One of my least favorite emotional states or climates for activity is frantic. This is why I don’t like “abustle.”

I don’t mind people being busy, but I don’t want them to let me know they are or appear they are on their “last nerve,” ready to explode with overwrought eagerness. I think the secret in life is to get a lot accomplished and surprise yourself at the end of the day with the list of successes, without ever appearing to lift too many fingers.

Yes–if we’re successful at achieving laziness but are still productive, we may have just discovered the true secret of life.

I get around folks all the time who move like gnats. Have you ever noticed a gnat? It has no particular direction and actually flies in little, tiny circles, attempting to locate some sort of goal that would give its life purpose. So one gnat in a room can be much more annoying than two flies. The flies are bigger and buzz more, but they do occasionally land and rest for a spell instead of continually fidgeting to make themselves known without any obvious purpose.

Do we really look more intelligent and creative when we’re abuzz? Does quickening our step get us somewhere faster, or just increase the possibility of tripping up? Is worrying the sign of true concern, or just an obvious admission that we don’t really know what we’re doing and certainly don’t believe in what we’re pursuing?

I do hate it when people say they’re busy. “I didn’t write you this week because I was busy.” So I guess that means that because I DID write to you, my life must be devoid of purpose. Or does it mean that I took the time to leisurely grant you three or four minutes of my thoughts to send your way?

Don’t tell me you’re too busy. Don’t run around all abustle, convincing the world that God is anxiously awaiting the results of your present adventure. We take ourselves too seriously. In the process, we admit that life is serious. In doing that, we stop having fun.

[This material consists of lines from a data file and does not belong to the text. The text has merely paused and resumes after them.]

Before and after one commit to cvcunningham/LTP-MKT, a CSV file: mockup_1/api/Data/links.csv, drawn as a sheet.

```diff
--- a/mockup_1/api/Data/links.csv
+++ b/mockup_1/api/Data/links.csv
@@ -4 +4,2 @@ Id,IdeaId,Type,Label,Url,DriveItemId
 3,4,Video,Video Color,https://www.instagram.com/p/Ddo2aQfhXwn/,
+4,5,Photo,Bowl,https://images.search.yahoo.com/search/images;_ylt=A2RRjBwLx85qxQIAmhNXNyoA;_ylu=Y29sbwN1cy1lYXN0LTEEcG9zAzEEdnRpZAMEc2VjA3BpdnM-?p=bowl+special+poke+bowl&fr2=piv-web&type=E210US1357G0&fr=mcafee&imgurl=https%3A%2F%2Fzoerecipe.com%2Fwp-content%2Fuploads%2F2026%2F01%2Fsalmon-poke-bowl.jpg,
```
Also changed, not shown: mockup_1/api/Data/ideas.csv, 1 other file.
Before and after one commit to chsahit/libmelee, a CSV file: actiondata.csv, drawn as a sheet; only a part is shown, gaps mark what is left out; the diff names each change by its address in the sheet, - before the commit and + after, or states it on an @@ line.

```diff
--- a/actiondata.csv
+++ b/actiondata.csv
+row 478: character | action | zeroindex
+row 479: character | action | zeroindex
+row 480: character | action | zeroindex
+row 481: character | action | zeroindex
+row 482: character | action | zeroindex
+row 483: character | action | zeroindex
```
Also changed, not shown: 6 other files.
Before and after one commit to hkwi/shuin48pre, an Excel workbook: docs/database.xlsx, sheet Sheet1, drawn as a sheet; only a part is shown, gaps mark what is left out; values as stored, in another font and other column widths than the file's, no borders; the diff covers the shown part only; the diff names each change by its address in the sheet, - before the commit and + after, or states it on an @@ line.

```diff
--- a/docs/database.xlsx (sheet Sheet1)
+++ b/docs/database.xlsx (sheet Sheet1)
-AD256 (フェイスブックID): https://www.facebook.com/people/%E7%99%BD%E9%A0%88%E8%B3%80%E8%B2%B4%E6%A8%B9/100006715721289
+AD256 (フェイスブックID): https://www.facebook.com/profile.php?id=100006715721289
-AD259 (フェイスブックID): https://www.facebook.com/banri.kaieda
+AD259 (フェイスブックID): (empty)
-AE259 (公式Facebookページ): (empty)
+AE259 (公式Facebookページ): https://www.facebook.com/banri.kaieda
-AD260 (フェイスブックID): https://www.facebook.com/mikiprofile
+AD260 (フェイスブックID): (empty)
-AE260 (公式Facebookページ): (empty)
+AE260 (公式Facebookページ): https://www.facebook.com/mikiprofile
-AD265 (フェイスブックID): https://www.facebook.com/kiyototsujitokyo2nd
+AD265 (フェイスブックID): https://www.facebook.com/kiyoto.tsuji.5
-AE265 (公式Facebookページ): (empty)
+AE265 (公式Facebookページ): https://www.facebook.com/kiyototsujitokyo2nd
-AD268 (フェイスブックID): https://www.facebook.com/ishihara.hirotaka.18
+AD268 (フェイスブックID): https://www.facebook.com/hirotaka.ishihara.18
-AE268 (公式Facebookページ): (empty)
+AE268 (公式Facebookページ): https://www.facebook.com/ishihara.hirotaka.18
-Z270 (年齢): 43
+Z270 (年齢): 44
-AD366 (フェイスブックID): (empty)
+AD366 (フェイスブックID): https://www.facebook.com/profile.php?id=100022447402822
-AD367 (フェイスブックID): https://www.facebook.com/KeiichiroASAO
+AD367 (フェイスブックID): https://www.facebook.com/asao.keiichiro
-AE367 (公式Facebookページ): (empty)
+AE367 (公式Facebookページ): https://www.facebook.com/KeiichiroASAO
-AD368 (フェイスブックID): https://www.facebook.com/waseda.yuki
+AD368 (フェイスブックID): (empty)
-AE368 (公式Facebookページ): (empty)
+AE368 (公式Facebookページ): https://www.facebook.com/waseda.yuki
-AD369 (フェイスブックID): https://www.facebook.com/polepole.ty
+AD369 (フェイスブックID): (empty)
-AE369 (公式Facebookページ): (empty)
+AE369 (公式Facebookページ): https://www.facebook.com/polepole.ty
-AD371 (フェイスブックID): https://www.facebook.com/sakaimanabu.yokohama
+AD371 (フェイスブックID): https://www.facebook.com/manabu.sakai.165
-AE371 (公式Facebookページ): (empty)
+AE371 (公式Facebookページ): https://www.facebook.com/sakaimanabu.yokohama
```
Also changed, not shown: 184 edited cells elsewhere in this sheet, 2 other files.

I am not busy. And if I am busy, I will stop immediately. I will not move one inch until my joy returns and I can go back to meticulously relishing every single moment of my endeavors.